* **WHAT YOU WILL DO**
State the count of lines below in which the word "expanded" appears, and add nothing.

* **DATASET EXTRACT**
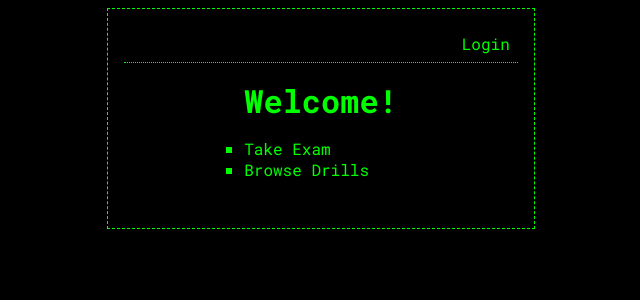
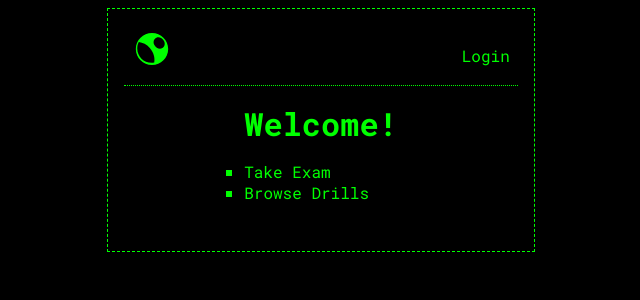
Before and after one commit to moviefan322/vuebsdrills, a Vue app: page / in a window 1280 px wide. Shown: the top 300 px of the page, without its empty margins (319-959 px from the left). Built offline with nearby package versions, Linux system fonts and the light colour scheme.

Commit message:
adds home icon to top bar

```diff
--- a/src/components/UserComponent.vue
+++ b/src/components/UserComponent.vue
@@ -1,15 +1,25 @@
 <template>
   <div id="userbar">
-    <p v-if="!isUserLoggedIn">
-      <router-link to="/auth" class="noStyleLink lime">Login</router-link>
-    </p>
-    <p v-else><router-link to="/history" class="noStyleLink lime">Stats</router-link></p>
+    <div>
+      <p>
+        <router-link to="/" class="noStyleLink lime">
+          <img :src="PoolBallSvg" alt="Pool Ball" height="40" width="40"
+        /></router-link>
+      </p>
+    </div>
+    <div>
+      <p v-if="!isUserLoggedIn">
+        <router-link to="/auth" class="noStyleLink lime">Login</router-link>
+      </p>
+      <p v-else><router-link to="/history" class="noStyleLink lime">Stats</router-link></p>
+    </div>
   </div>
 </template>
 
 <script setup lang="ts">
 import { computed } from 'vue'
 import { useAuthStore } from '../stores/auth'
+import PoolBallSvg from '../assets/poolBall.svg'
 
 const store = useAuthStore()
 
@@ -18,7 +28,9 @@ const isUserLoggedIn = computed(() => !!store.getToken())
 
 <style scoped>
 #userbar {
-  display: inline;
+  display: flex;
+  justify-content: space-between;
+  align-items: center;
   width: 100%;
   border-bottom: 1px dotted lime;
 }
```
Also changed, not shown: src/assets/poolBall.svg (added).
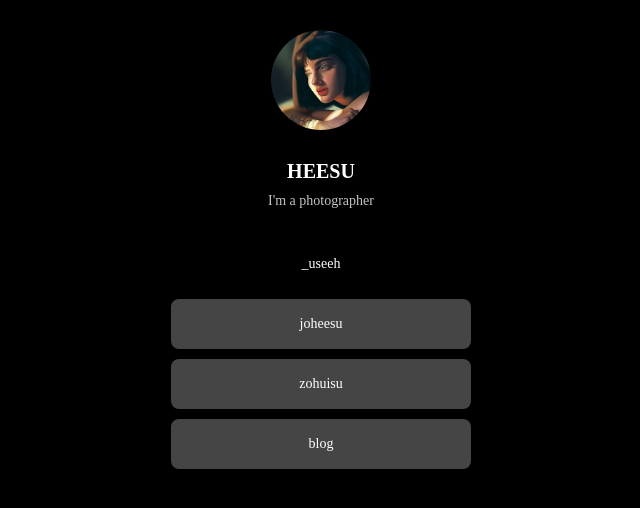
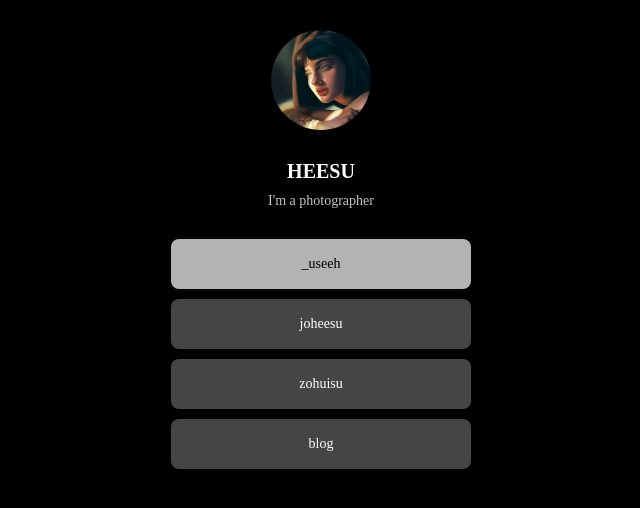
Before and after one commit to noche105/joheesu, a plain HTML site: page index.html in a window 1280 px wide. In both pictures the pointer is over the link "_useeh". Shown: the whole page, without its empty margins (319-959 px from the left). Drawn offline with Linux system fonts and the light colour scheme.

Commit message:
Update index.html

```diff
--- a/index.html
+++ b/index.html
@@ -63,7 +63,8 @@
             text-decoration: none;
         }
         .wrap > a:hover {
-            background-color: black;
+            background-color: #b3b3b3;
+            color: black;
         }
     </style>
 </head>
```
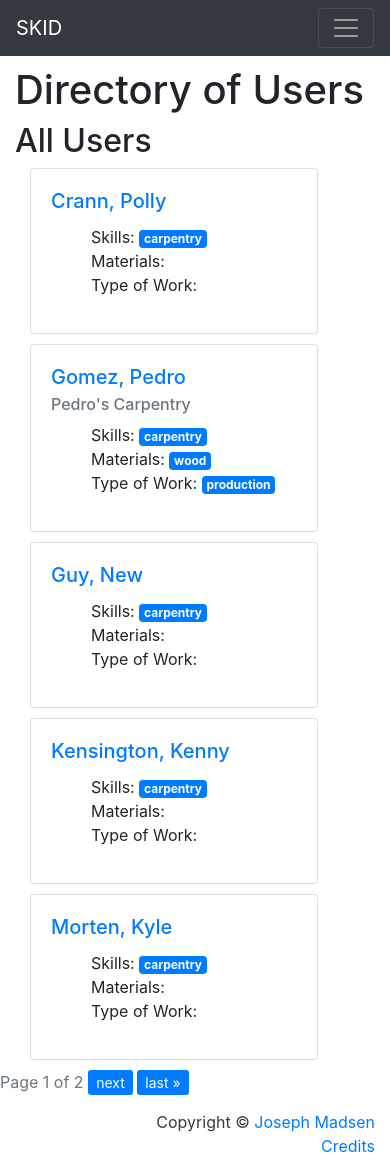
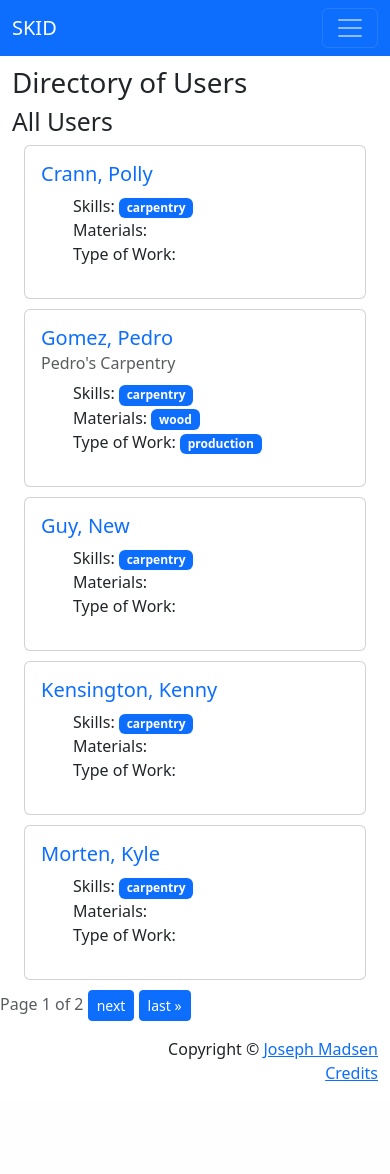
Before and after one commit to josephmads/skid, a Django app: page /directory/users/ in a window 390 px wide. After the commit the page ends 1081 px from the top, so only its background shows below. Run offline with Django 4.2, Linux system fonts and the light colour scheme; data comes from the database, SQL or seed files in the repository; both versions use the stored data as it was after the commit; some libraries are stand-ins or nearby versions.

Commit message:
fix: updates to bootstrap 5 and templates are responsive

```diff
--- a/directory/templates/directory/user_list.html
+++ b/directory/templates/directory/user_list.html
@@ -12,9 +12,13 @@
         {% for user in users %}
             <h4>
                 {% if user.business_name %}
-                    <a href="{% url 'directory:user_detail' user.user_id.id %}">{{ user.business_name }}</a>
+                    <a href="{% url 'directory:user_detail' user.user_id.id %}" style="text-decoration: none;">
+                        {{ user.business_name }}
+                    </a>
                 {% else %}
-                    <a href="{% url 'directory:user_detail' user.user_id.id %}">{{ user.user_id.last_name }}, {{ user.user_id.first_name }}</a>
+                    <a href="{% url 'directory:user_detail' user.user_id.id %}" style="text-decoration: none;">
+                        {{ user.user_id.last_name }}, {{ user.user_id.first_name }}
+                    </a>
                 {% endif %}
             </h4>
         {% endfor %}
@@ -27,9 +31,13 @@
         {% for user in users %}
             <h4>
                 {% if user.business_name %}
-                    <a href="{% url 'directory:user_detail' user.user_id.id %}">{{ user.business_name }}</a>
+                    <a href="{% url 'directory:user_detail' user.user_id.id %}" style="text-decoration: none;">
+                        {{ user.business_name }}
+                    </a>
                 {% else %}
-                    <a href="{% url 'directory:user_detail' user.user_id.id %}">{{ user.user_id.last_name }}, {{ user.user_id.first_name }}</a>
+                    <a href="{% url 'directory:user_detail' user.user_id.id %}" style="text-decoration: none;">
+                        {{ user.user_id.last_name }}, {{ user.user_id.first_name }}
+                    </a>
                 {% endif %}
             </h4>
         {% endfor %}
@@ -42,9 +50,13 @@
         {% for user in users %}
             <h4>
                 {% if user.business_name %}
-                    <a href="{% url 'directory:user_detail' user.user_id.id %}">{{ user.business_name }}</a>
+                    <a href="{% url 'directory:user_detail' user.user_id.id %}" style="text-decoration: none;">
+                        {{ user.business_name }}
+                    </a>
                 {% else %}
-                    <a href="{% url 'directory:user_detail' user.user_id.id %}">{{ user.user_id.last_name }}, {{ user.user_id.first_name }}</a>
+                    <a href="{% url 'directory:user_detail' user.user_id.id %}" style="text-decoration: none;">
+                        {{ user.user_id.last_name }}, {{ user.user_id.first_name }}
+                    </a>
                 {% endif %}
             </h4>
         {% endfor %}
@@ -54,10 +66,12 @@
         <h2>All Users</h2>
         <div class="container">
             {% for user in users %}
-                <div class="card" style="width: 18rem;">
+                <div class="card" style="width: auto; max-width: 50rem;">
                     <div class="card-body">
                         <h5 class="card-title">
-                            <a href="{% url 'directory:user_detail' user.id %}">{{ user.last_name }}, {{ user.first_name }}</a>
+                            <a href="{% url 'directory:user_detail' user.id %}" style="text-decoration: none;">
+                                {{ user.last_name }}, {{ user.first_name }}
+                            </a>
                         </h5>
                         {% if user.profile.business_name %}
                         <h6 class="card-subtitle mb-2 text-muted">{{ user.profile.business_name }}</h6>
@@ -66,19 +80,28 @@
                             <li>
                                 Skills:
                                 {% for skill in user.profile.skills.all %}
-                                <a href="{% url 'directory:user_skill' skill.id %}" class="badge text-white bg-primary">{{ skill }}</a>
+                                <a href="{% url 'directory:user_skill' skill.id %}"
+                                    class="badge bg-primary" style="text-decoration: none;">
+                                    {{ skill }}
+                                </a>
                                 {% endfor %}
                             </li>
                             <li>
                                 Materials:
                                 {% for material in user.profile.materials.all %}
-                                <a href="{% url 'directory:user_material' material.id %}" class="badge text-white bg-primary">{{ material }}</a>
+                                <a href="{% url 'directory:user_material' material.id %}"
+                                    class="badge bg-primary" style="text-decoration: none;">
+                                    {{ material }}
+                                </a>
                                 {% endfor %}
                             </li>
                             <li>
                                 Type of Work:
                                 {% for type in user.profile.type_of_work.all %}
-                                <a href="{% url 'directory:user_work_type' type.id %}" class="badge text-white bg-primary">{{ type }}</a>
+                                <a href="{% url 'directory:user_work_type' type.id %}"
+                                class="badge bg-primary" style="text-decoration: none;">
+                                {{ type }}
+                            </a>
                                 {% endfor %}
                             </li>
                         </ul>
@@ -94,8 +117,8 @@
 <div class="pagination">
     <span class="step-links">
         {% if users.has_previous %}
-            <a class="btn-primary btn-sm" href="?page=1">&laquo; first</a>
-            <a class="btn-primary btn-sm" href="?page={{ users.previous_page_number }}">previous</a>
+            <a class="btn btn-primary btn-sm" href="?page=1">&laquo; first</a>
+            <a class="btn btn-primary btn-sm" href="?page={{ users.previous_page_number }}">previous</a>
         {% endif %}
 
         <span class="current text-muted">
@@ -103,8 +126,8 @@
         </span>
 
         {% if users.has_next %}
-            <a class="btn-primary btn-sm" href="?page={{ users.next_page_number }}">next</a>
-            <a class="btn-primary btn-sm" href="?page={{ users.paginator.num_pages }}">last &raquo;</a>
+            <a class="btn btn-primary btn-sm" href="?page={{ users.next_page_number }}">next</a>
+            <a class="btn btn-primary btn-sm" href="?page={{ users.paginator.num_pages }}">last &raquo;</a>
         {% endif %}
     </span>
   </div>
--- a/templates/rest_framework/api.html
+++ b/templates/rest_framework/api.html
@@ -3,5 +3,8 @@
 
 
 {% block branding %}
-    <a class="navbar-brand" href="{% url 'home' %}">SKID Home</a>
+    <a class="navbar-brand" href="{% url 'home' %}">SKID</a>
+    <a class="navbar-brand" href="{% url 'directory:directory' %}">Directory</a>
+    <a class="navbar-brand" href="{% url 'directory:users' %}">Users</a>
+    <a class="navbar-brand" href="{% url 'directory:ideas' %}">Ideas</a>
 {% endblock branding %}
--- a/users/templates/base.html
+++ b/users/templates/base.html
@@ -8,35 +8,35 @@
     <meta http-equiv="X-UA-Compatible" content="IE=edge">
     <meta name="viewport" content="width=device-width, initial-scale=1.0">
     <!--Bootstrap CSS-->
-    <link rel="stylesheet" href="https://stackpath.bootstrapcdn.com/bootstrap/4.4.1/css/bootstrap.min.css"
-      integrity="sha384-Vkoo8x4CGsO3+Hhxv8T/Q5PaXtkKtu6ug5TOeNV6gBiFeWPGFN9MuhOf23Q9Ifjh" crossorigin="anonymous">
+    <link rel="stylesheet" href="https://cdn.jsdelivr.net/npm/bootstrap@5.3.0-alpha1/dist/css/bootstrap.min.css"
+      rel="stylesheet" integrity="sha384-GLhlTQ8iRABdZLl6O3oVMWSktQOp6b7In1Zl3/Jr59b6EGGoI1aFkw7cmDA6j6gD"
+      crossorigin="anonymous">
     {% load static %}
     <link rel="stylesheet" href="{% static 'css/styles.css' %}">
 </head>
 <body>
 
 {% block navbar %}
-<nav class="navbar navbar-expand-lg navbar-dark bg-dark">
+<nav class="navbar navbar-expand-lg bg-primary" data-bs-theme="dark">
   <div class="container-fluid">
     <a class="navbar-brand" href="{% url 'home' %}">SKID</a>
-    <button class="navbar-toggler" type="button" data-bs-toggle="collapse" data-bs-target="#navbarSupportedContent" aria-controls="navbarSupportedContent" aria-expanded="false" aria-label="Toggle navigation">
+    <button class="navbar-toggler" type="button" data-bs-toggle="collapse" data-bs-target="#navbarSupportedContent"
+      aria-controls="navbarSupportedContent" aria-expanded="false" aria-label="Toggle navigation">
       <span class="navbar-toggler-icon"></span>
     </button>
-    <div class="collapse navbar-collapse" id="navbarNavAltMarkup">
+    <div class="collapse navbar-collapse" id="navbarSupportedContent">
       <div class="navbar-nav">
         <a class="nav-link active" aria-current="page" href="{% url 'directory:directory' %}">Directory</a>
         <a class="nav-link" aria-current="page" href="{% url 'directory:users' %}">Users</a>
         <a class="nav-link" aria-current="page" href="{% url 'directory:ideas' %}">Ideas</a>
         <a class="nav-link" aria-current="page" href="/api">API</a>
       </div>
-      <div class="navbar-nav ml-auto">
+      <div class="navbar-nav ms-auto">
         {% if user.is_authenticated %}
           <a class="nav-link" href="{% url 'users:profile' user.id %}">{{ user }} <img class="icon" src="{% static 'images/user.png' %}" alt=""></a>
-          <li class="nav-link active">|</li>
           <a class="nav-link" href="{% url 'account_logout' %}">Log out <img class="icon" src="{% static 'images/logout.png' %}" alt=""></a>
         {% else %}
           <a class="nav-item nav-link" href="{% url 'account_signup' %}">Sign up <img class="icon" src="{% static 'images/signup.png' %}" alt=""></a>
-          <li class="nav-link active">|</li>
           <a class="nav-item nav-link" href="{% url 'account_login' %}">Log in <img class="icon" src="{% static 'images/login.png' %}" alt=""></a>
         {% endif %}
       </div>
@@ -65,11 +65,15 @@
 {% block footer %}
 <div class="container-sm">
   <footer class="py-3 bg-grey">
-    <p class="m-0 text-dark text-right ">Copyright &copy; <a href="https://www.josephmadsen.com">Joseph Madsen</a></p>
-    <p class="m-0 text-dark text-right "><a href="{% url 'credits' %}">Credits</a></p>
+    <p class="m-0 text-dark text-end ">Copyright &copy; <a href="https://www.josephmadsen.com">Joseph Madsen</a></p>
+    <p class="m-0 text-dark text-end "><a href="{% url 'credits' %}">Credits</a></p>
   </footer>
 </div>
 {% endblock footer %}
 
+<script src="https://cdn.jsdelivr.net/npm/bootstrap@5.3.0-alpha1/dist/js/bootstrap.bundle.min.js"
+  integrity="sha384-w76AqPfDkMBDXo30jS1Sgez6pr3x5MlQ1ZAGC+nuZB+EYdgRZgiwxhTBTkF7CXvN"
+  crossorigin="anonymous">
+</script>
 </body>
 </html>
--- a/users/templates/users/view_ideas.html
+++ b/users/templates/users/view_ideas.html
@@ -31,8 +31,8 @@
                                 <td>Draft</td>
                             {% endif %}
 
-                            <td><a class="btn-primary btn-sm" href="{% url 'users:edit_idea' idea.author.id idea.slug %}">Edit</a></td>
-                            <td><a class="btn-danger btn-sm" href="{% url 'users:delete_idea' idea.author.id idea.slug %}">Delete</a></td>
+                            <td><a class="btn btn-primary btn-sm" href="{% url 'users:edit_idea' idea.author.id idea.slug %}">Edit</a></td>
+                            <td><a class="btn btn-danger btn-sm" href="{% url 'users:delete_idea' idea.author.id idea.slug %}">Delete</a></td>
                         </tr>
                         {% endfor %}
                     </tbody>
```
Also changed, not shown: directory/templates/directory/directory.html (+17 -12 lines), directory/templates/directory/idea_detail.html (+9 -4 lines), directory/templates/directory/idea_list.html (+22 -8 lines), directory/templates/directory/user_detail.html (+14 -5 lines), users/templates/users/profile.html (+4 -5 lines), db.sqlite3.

* **RESPONSE BELOW**
2